The BMW 3 Series is now entering its 43rd year of production. The venerable sports sedan has long been a leader in its segment, and the new generation of 3 Series is no different. With BMW’s trademark penchant for high-tech gadgetry, the newest 3 Series couples advanced technology, serious power and artful design into one superlative package.
The exterior is a slightly redesigned version of the 3 Series’ body, going all the way back to 2004. This is less a statement of a stale design and more an acknowledgement of just how good BMW got it the first time around. Yet even as similar as the current 3 Series is to those that have been produced in the 13 years before it, there are some new flourishes that many drivers will appreciate.
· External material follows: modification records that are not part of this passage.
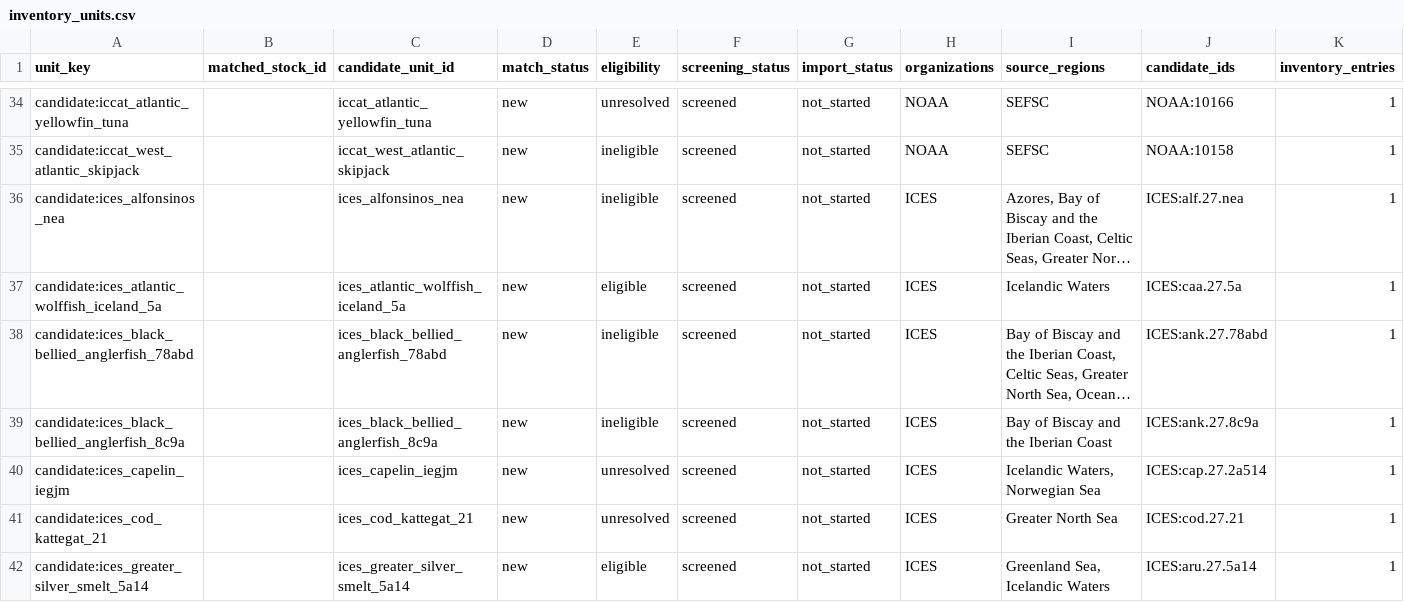
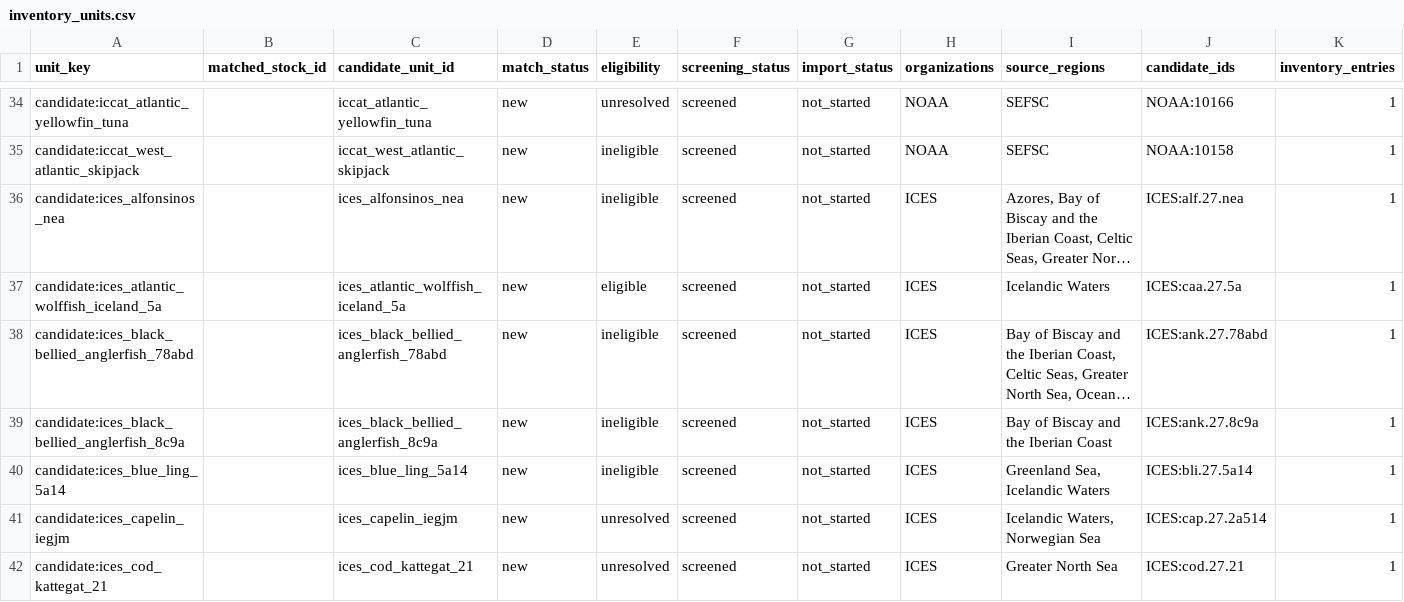
Before and after one commit to PaulRegular/tinyAM, a CSV file: analysis/comp_assessments/discovery/inventory_units.csv, drawn as a sheet; only a part is shown, gaps mark what is left out; the shorter side is filled out with more unchanged rows; long unchanged cells end in …; the diff names each change by its address in the sheet, - before the commit and + after, or states it on an @@ line.

```diff
--- a/analysis/comp_assessments/discovery/inventory_units.csv
+++ b/analysis/comp_assessments/discovery/inventory_units.csv
+row 40: candidate:ices_blue_ling_5a14 |  | ices_blue_ling_5a14 | new | ineligible | screened | not_started | ICES | Greenland Sea, Icelandic Waters | ICES:bli.27.5a14 | 1
```
Also changed, not shown: analysis/comp_assessments/discovery/candidates.csv, analysis/comp_assessments/discovery/inventory_progress.csv, 5 other files.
The newest 3 Series has a slightly more aggressive stance and makes use of some sharper angles as well as channels and grooves in both the body and the hood. This, coupled with the 3 Series’ low profile and oversize rims, gives the car a more foreboding presence, making it closely reminiscent of its larger cousin, the 7 Series. Both the front fascia and rear taillight section have been subtly tweaked. Overall, the car has a serious street presence. You’ll be eager to pull up to the valet in the new 3 Series.
Because the 3 Series is a line of sports sedans and not just a single model, it comes with a wide variety of engines and other appointments. The standard model, the 330i, comes with a 2.0 liter, inline four-cylinder engine that is capable of producing 248 horsepower. The engine puts power to the wheels via a 10-speed, automatic transmission, which is capable of powering the car from 0 to 60 in just 5.4 seconds, making it one of the fastest sports sedans on the market today.
The 3 Series also features the feared and respected M3, one of the closest things to a true supercar that a sedan under $70,000 that exists. The M3 is powered by a 3.0 liter straight-six that makes an astounding 444 horsepower and can rocket the sports sedan from 0 to 60 in a hair under 4 seconds. The M3 starts at $65,000.
The 3 Series features an interior that is heavily derived from its larger counterpart, the 7 Series. It has a decidedly upscale feel, with polished aluminum accents throughout the cabin and tasteful use of leather paneling. The interior is a nice place to spend a two hour road trip or your daily commute.
Overall, the new 3 Series delivers excellent value. The car starts at $33,000.
Leasing can be superior to buying for a large number of reasons. But the most convincing reason to lease a car is the enormous immediate and near-term savings it can provide to the consumer.
A typical BMW 3 Series can be leased for as little as $400 per month. That same car may cost as much as $1,000 per month when bought on a bank loan. Over the course of a typical 36-month lease, this can easily add up to thousands or even tends of thousands of dollars in savings.
But there are equally large savings on up-front costs. The drive-off costs of a new BMW bought on bank loan, by the time the down payment, closing fees and taxes have been paid, will often exceed $10,000. The same car, when acquired on lease, may be driven off the lot for less than $1,000 in total cash outlays. This means you can retain all of that money, which would have otherwise been sunk into a rapidly depreciating asset, to invest in other pursuits.
Even for those who shun the idea of not owning their vehicle, there are many reasons to take another look at leasing.